Your answer consists of the lines in the data that contain "ILobbyCallbacks". Copy each of them.
[ENTRIES SUPPLIED — start]
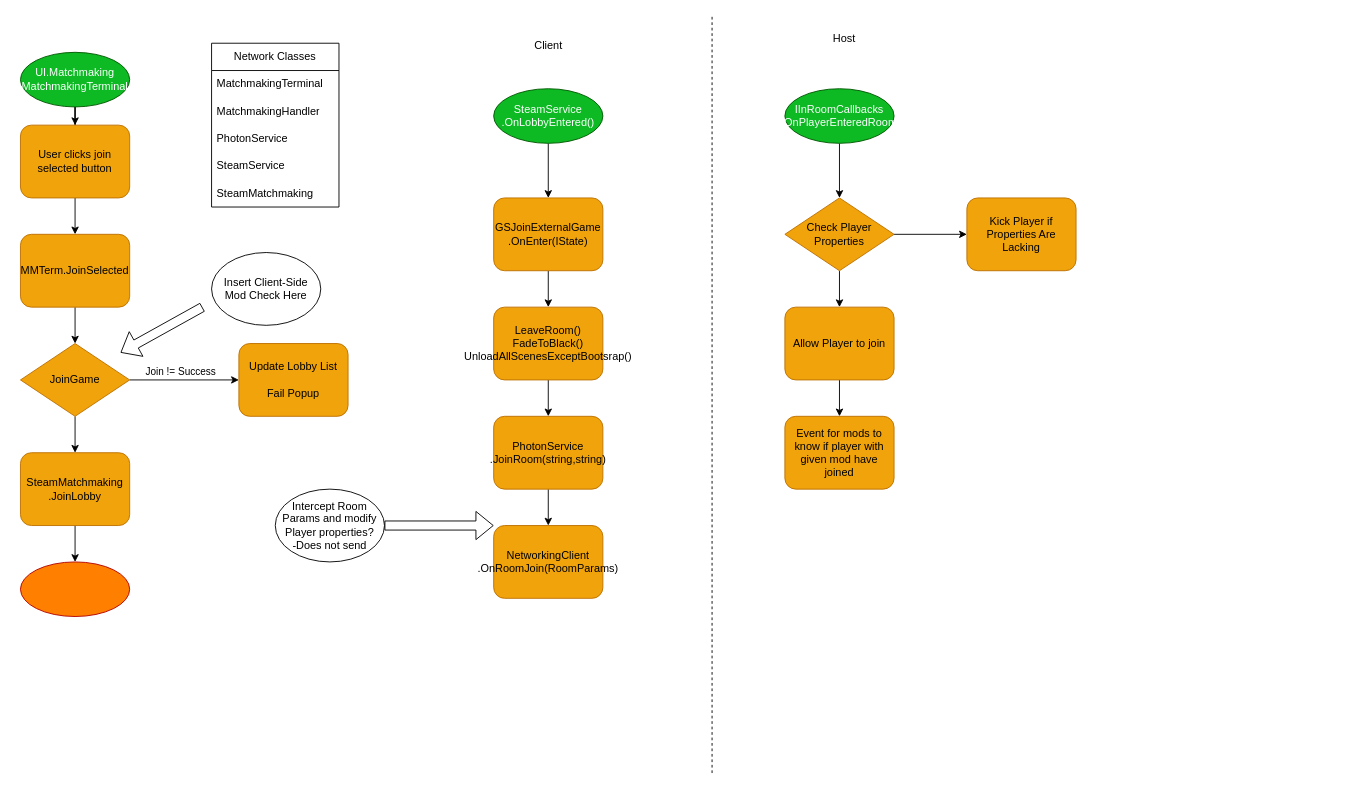
Above: MutiplayerModRequirements.drawio in Void-Crew-Modding-Team/Diagrams (draw.io), before the change. Source tidied: cells renumbered, new cells numbered last; positions are measured from the earlier drawing's top-left corner, leaving out a move shared by most shapes. Both pictures are drawn from the tidied source at 91%, with x=0, y=0 at pixel (20, 15).
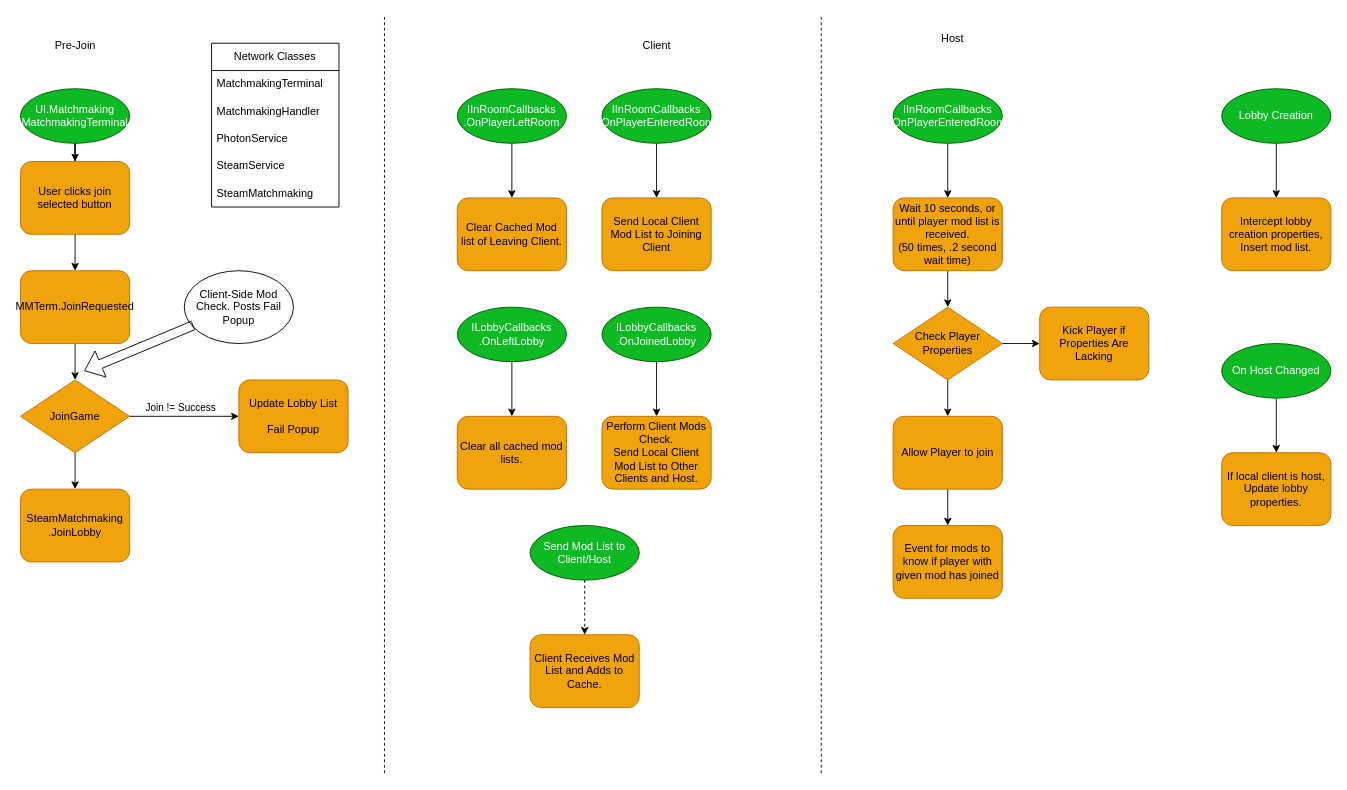
The same diagram, later.

What changed in the source:
```diff
@@
     <mxCell id="3" value="UI.Matchmaking&lt;br&gt;MatchmakingTerminal" style="ellipse;whiteSpace=wrap;html=1;fillColor=#0DBA24;strokeColor=#005700;fontColor=#ffffff;" parent="1" vertex="1">
-      <mxGeometry y="40" width="120" height="60" as="geometry" />
+      <mxGeometry y="80" width="120" height="60" as="geometry" />
     </mxCell>
@@
     <mxCell id="5" value="User clicks join selected button" style="rounded=1;whiteSpace=wrap;html=1;fillColor=#f0a30a;fontColor=#000000;strokeColor=#BD7000;" parent="1" vertex="1">
-      <mxGeometry y="120" width="120" height="80" as="geometry" />
+      <mxGeometry y="160" width="120" height="80" as="geometry" />
     </mxCell>
@@
-    <mxCell id="7" value="MMTerm.JoinSelected" style="rounded=1;whiteSpace=wrap;html=1;fillColor=#f0a30a;fontColor=#000000;strokeColor=#BD7000;" parent="1" vertex="1">
-      <mxGeometry y="240" width="120" height="80" as="geometry" />
+    <mxCell id="7" value="MMTerm.JoinRequested" style="rounded=1;whiteSpace=wrap;html=1;fillColor=#f0a30a;fontColor=#000000;strokeColor=#BD7000;" parent="1" vertex="1">
+      <mxGeometry y="280" width="120" height="80" as="geometry" />
     </mxCell>
     <mxCell id="8" value="Update Lobby List&lt;br&gt;&lt;br&gt;Fail Popup" style="rounded=1;whiteSpace=wrap;html=1;fillColor=#f0a30a;fontColor=#000000;strokeColor=#BD7000;" parent="1" vertex="1">
-      <mxGeometry x="240" y="360" width="120" height="80" as="geometry" />
+      <mxGeometry x="240" y="400" width="120" height="80" as="geometry" />
     </mxCell>
@@
     <mxCell id="12" value="JoinGame" style="rhombus;whiteSpace=wrap;html=1;fillColor=#f0a30a;fontColor=#000000;strokeColor=#BD7000;" parent="1" vertex="1">
-      <mxGeometry y="360" width="120" height="80" as="geometry" />
+      <mxGeometry y="400" width="120" height="80" as="geometry" />
     </mxCell>
-    <mxCell id="13" style="edgeStyle=orthogonalEdgeStyle;rounded=0;jettySize=auto;html=1;entryX=0.5;entryY=0;entryDx=0;entryDy=0;" parent="1" edge="1" source="14" target="23">
-      <mxGeometry relative="1" as="geometry" />
-    </mxCell>
     <mxCell id="14" value="SteamMatchmaking&lt;br&gt;.JoinLobby" style="rounded=1;whiteSpace=wrap;html=1;fillColor=#f0a30a;fontColor=#000000;strokeColor=#BD7000;" parent="1" vertex="1">
-      <mxGeometry y="480" width="120" height="80" as="geometry" />
+      <mxGeometry y="520" width="120" height="80" as="geometry" />
     </mxCell>
-    <mxCell id="15" value="Insert Client-Side Mod Check Here" style="ellipse;whiteSpace=wrap;html=1;" parent="1" vertex="1">
-      <mxGeometry x="210" y="260" width="120" height="80" as="geometry" />
+    <mxCell id="15" value="Client-Side Mod Check. Posts Fail Popup" style="ellipse;whiteSpace=wrap;html=1;" parent="1" vertex="1">
+      <mxGeometry x="180" y="280" width="120" height="80" as="geometry" />
     </mxCell>
     <mxCell id="16" style="shape=flexArrow;endArrow=classic;html=1;rounded=0;" parent="1" edge="1">
       <mxGeometry relative="1" as="geometry">
-        <mxPoint x="200" y="320" as="sourcePoint" />
-        <mxPoint x="110" y="370" as="targetPoint" />
+        <mxPoint x="190" y="340" as="sourcePoint" />
+        <mxPoint x="70" y="390" as="targetPoint" />
       </mxGeometry>
     </mxCell>
@@
-    <mxCell id="23" style="ellipse;whiteSpace=wrap;html=1;fillColor=#FF8000;strokeColor=#B20000;fontColor=#ffffff;direction=east;" parent="1" vertex="1">
-      <mxGeometry y="600" width="120" height="60" as="geometry" />
-    </mxCell>
     <mxCell id="24" style="endArrow=none;dashed=1;html=1;rounded=0;" parent="1" edge="1">
       <mxGeometry relative="1" as="geometry">
-        <mxPoint x="760" y="832" as="sourcePoint" />
-        <mxPoint x="760" as="targetPoint" />
+        <mxPoint x="880" y="832" as="sourcePoint" />
+        <mxPoint x="880" as="targetPoint" />
       </mxGeometry>
     </mxCell>
     <mxCell id="25" value="Client" style="text;html=1;align=center;verticalAlign=middle;strokeColor=none;fillColor=none;" parent="1" vertex="1">
-      <mxGeometry x="555" y="18" width="50" height="30" as="geometry" />
+      <mxGeometry x="674" y="18" width="50" height="30" as="geometry" />
     </mxCell>
     <mxCell id="26" value="Host" style="text;html=1;align=center;verticalAlign=middle;strokeColor=none;fillColor=none;" parent="1" vertex="1">
-      <mxGeometry x="880" y="10" width="50" height="30" as="geometry" />
+      <mxGeometry x="999" y="10" width="50" height="30" as="geometry" />
     </mxCell>
@@
-    <mxCell id="28" value="SteamService&lt;br&gt;.OnLobbyEntered()" style="ellipse;whiteSpace=wrap;html=1;fillColor=#0DBA24;strokeColor=#005700;fontColor=#ffffff;" parent="1" vertex="1">
-      <mxGeometry x="520" y="80" width="120" height="60" as="geometry" />
+    <mxCell id="28" value="IInRoomCallbacks&lt;br style=&quot;border-color: var(--border-color);&quot;&gt;.OnPlayerEnteredRoom" style="ellipse;whiteSpace=wrap;html=1;fillColor=#0DBA24;strokeColor=#005700;fontColor=#ffffff;" parent="1" vertex="1">
+      <mxGeometry x="639" y="80" width="120" height="60" as="geometry" />
     </mxCell>
-    <mxCell id="29" style="edgeStyle=orthogonalEdgeStyle;rounded=0;jettySize=auto;html=1;" parent="1" edge="1" source="30" target="32">
-      <mxGeometry relative="1" as="geometry" />
-    </mxCell>
-    <mxCell id="30" value="GSJoinExternalGame&lt;br&gt;.OnEnter(IState)" style="rounded=1;whiteSpace=wrap;html=1;fillColor=#f0a30a;fontColor=#000000;strokeColor=#BD7000;" parent="1" vertex="1">
-      <mxGeometry x="520" y="200" width="120" height="80" as="geometry" />
+    <mxCell id="30" value="Send Local Client &lt;br&gt;Mod List to Joining Client" style="rounded=1;whiteSpace=wrap;html=1;fillColor=#f0a30a;fontColor=#000000;strokeColor=#BD7000;" parent="1" vertex="1">
+      <mxGeometry x="639" y="200" width="120" height="80" as="geometry" />
     </mxCell>
-    <mxCell id="31" style="edgeStyle=orthogonalEdgeStyle;rounded=0;jettySize=auto;html=1;entryX=0.5;entryY=0;entryDx=0;entryDy=0;" parent="1" edge="1" source="32" target="34">
-      <mxGeometry relative="1" as="geometry" />
-    </mxCell>
-    <mxCell id="32" value="LeaveRoom()&lt;br&gt;FadeToBlack()&lt;br&gt;UnloadAllScenesExceptBootsrap()" style="rounded=1;whiteSpace=wrap;html=1;fillColor=#f0a30a;fontColor=#000000;strokeColor=#BD7000;" parent="1" vertex="1">
-      <mxGeometry x="520" y="320" width="120" height="80" as="geometry" />
-    </mxCell>
-    <mxCell id="33" style="edgeStyle=orthogonalEdgeStyle;rounded=0;jettySize=auto;html=1;entryX=0.5;entryY=0;entryDx=0;entryDy=0;" parent="1" edge="1" source="34" target="35">
-      <mxGeometry relative="1" as="geometry" />
-    </mxCell>
-    <mxCell id="34" value="PhotonService&lt;br&gt;.JoinRoom(string,string)" style="rounded=1;whiteSpace=wrap;html=1;fillColor=#f0a30a;fontColor=#000000;strokeColor=#BD7000;" parent="1" vertex="1">
-      <mxGeometry x="520" y="440" width="120" height="80" as="geometry" />
-    </mxCell>
-    <mxCell id="35" value="NetworkingClient&lt;br&gt;.OnRoomJoin(RoomParams)" style="rounded=1;whiteSpace=wrap;html=1;fillColor=#f0a30a;fontColor=#000000;strokeColor=#BD7000;" parent="1" vertex="1">
-      <mxGeometry x="520" y="560" width="120" height="80" as="geometry" />
-    </mxCell>
-    <mxCell id="36" value="Intercept Room Params and modify Player properties?&lt;br&gt;-Does not send" style="ellipse;whiteSpace=wrap;html=1;" parent="1" vertex="1">
-      <mxGeometry x="280" y="520" width="120" height="80" as="geometry" />
-    </mxCell>
-    <mxCell id="37" style="shape=flexArrow;endArrow=classic;html=1;rounded=0;entryX=0;entryY=0;entryDx=0;entryDy=0;exitX=1;exitY=0.5;exitDx=0;exitDy=0;" parent="1" edge="1" source="36" target="35">
-      <mxGeometry relative="1" as="geometry" />
-    </mxCell>
-    <mxCell id="38" style="edgeStyle=orthogonalEdgeStyle;rounded=0;jettySize=auto;html=1;" parent="1" edge="1" source="39" target="42">
+    <mxCell id="38" style="edgeStyle=orthogonalEdgeStyle;rounded=0;jettySize=auto;html=1;entryX=0.5;entryY=0;entryDx=0;entryDy=0;" parent="1" edge="1" source="39" target="67">
       <mxGeometry relative="1" as="geometry" />
     </mxCell>
     <mxCell id="39" value="IInRoomCallbacks&lt;br&gt;.OnPlayerEnteredRoom" style="ellipse;whiteSpace=wrap;html=1;fillColor=#0DBA24;strokeColor=#005700;fontColor=#ffffff;" parent="1" vertex="1">
-      <mxGeometry x="840" y="80" width="120" height="60" as="geometry" />
+      <mxGeometry x="959" y="80" width="120" height="60" as="geometry" />
     </mxCell>
@@
     <mxCell id="42" value="Check Player Properties" style="rhombus;whiteSpace=wrap;html=1;fillColor=#f0a30a;fontColor=#000000;strokeColor=#BD7000;" parent="1" vertex="1">
-      <mxGeometry x="840" y="200" width="120" height="80" as="geometry" />
+      <mxGeometry x="959" y="320" width="120" height="80" as="geometry" />
     </mxCell>
     <mxCell id="43" value="Kick Player if Properties Are Lacking" style="rounded=1;whiteSpace=wrap;html=1;fillColor=#f0a30a;fontColor=#000000;strokeColor=#BD7000;" parent="1" vertex="1">
-      <mxGeometry x="1040" y="200" width="120" height="80" as="geometry" />
+      <mxGeometry x="1120" y="320" width="120" height="80" as="geometry" />
     </mxCell>
@@
     <mxCell id="45" value="Allow Player to join" style="rounded=1;whiteSpace=wrap;html=1;fillColor=#f0a30a;fontColor=#000000;strokeColor=#BD7000;" parent="1" vertex="1">
-      <mxGeometry x="840" y="320" width="120" height="80" as="geometry" />
+      <mxGeometry x="959" y="440" width="120" height="80" as="geometry" />
     </mxCell>
-    <mxCell id="46" value="Event for mods to know if player with given mod have joined" style="rounded=1;whiteSpace=wrap;html=1;fillColor=#f0a30a;fontColor=#000000;strokeColor=#BD7000;" parent="1" vertex="1">
-      <mxGeometry x="840" y="440" width="120" height="80" as="geometry" />
+    <mxCell id="46" value="Event for mods to know if player with given mod has joined" style="rounded=1;whiteSpace=wrap;html=1;fillColor=#f0a30a;fontColor=#000000;strokeColor=#BD7000;" parent="1" vertex="1">
+      <mxGeometry x="959" y="560" width="120" height="80" as="geometry" />
     </mxCell>
+    <mxCell id="47" style="edgeStyle=orthogonalEdgeStyle;rounded=0;jettySize=auto;html=1;entryX=0.5;entryY=0;entryDx=0;entryDy=0;" parent="1" edge="1" source="48" target="49">
+      <mxGeometry relative="1" as="geometry" />
+    </mxCell>
+    <mxCell id="48" value="ILobbyCallbacks&lt;br style=&quot;border-color: var(--border-color);&quot;&gt;.OnJoinedLobby" style="ellipse;whiteSpace=wrap;html=1;fillColor=#0DBA24;strokeColor=#005700;fontColor=#ffffff;" parent="1" vertex="1">
+      <mxGeometry x="639" y="320" width="120" height="60" as="geometry" />
+    </mxCell>
+    <mxCell id="49" value="Perform Client Mods Check.&lt;br&gt;Send Local Client &lt;br&gt;Mod List to Other Clients and Host." style="rounded=1;whiteSpace=wrap;html=1;fillColor=#f0a30a;fontColor=#000000;strokeColor=#BD7000;" parent="1" vertex="1">
+      <mxGeometry x="639" y="440" width="120" height="80" as="geometry" />
+    </mxCell>
+    <mxCell id="50" style="edgeStyle=orthogonalEdgeStyle;rounded=0;jettySize=auto;html=1;entryX=0.5;entryY=0;entryDx=0;entryDy=0;" parent="1" edge="1" source="51" target="52">
+      <mxGeometry relative="1" as="geometry" />
+    </mxCell>
+    <mxCell id="51" value="IInRoomCallbacks&lt;br style=&quot;border-color: var(--border-color);&quot;&gt;.OnPlayerLeftRoom" style="ellipse;whiteSpace=wrap;html=1;fillColor=#0DBA24;strokeColor=#005700;fontColor=#ffffff;" parent="1" vertex="1">
+      <mxGeometry x="480" y="80" width="120" height="60" as="geometry" />
+    </mxCell>
+    <mxCell id="52" value="Clear Cached Mod list of Leaving Client." style="rounded=1;whiteSpace=wrap;html=1;fillColor=#f0a30a;fontColor=#000000;strokeColor=#BD7000;" parent="1" vertex="1">
+      <mxGeometry x="480" y="200" width="120" height="80" as="geometry" />
+    </mxCell>
+    <mxCell id="53" style="edgeStyle=orthogonalEdgeStyle;rounded=0;jettySize=auto;html=1;dashed=1;" parent="1" edge="1" source="54" target="55">
+      <mxGeometry relative="1" as="geometry" />
+    </mxCell>
+    <mxCell id="54" value="Send Mod List to Client/Host" style="ellipse;whiteSpace=wrap;html=1;fillColor=#0DBA24;strokeColor=#005700;fontColor=#ffffff;" parent="1" vertex="1">
+      <mxGeometry x="560" y="560" width="120" height="60" as="geometry" />
+    </mxCell>
+    <mxCell id="55" value="Client Receives Mod List and Adds to Cache." style="rounded=1;whiteSpace=wrap;html=1;fillColor=#f0a30a;fontColor=#000000;strokeColor=#BD7000;" parent="1" vertex="1">
+      <mxGeometry x="560" y="680" width="120" height="80" as="geometry" />
+    </mxCell>
+    <mxCell id="56" value="Pre-Join" style="text;html=1;align=center;verticalAlign=middle;strokeColor=none;fillColor=none;" parent="1" vertex="1">
+      <mxGeometry x="25" y="18" width="70" height="30" as="geometry" />
+    </mxCell>
+    <mxCell id="57" style="edgeStyle=orthogonalEdgeStyle;rounded=0;jettySize=auto;html=1;entryX=0.5;entryY=0;entryDx=0;entryDy=0;" parent="1" edge="1" source="58" target="59">
+      <mxGeometry relative="1" as="geometry" />
+    </mxCell>
+    <mxCell id="58" value="ILobbyCallbacks&lt;br style=&quot;border-color: var(--border-color);&quot;&gt;.OnLeftLobby" style="ellipse;whiteSpace=wrap;html=1;fillColor=#0DBA24;strokeColor=#005700;fontColor=#ffffff;" parent="1" vertex="1">
+      <mxGeometry x="480" y="320" width="120" height="60" as="geometry" />
+    </mxCell>
+    <mxCell id="59" value="Clear all cached mod lists." style="rounded=1;whiteSpace=wrap;html=1;fillColor=#f0a30a;fontColor=#000000;strokeColor=#BD7000;" parent="1" vertex="1">
+      <mxGeometry x="480" y="440" width="120" height="80" as="geometry" />
+    </mxCell>
+    <mxCell id="60" style="edgeStyle=orthogonalEdgeStyle;rounded=0;jettySize=auto;html=1;entryX=0.5;entryY=0;entryDx=0;entryDy=0;" parent="1" edge="1" source="61" target="62">
+      <mxGeometry relative="1" as="geometry" />
+    </mxCell>
+    <mxCell id="61" value="Lobby Creation" style="ellipse;whiteSpace=wrap;html=1;fillColor=#0DBA24;strokeColor=#005700;fontColor=#ffffff;" parent="1" vertex="1">
+      <mxGeometry x="1320" y="80" width="120" height="60" as="geometry" />
+    </mxCell>
+    <mxCell id="62" value="Intercept lobby creation properties, Insert mod list." style="rounded=1;whiteSpace=wrap;html=1;fillColor=#f0a30a;fontColor=#000000;strokeColor=#BD7000;" parent="1" vertex="1">
+      <mxGeometry x="1320" y="200" width="120" height="80" as="geometry" />
+    </mxCell>
+    <mxCell id="63" style="edgeStyle=orthogonalEdgeStyle;rounded=0;jettySize=auto;html=1;" parent="1" edge="1" source="64" target="65">
+      <mxGeometry relative="1" as="geometry" />
+    </mxCell>
+    <mxCell id="64" value="On Host Changed" style="ellipse;whiteSpace=wrap;html=1;fillColor=#0DBA24;strokeColor=#005700;fontColor=#ffffff;" parent="1" vertex="1">
+      <mxGeometry x="1320" y="360" width="120" height="60" as="geometry" />
+    </mxCell>
+    <mxCell id="65" value="If local client is host, Update lobby properties." style="rounded=1;whiteSpace=wrap;html=1;fillColor=#f0a30a;fontColor=#000000;strokeColor=#BD7000;" parent="1" vertex="1">
+      <mxGeometry x="1320" y="480" width="120" height="80" as="geometry" />
+    </mxCell>
+    <mxCell id="66" style="edgeStyle=orthogonalEdgeStyle;rounded=0;jettySize=auto;html=1;entryX=0.5;entryY=0;entryDx=0;entryDy=0;" parent="1" edge="1" source="67" target="42">
+      <mxGeometry relative="1" as="geometry" />
+    </mxCell>
+    <mxCell id="67" value="Wait 10 seconds, or until player mod list is received. &lt;br&gt;(50 times, .2 second wait time)" style="rounded=1;whiteSpace=wrap;html=1;fillColor=#f0a30a;fontColor=#000000;strokeColor=#BD7000;" parent="1" vertex="1">
+      <mxGeometry x="959" y="200" width="120" height="80" as="geometry" />
+    </mxCell>
+    <mxCell id="68" style="endArrow=none;dashed=1;html=1;rounded=0;" parent="1" edge="1">
+      <mxGeometry relative="1" as="geometry">
+        <mxPoint x="400" y="832" as="sourcePoint" />
+        <mxPoint x="400" as="targetPoint" />
+      </mxGeometry>
+    </mxCell>
```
[ENTRIES SUPPLIED — finish]
SOLVED PROBLEM:
+    <mxCell id="48" value="ILobbyCallbacks&lt;br style=&quot;border-color: var(--border-color);&quot;&gt;.OnJoinedLobby" style="ellipse;whiteSpace=wrap;html=1;fillColor=#0DBA24;strokeColor=#005700;fontColor=#ffffff;" parent="1" vertex="1">
+    <mxCell id="58" value="ILobbyCallbacks&lt;br style=&quot;border-color: var(--border-color);&quot;&gt;.OnLeftLobby" style="ellipse;whiteSpace=wrap;html=1;fillColor=#0DBA24;strokeColor=#005700;fontColor=#ffffff;" parent="1" vertex="1">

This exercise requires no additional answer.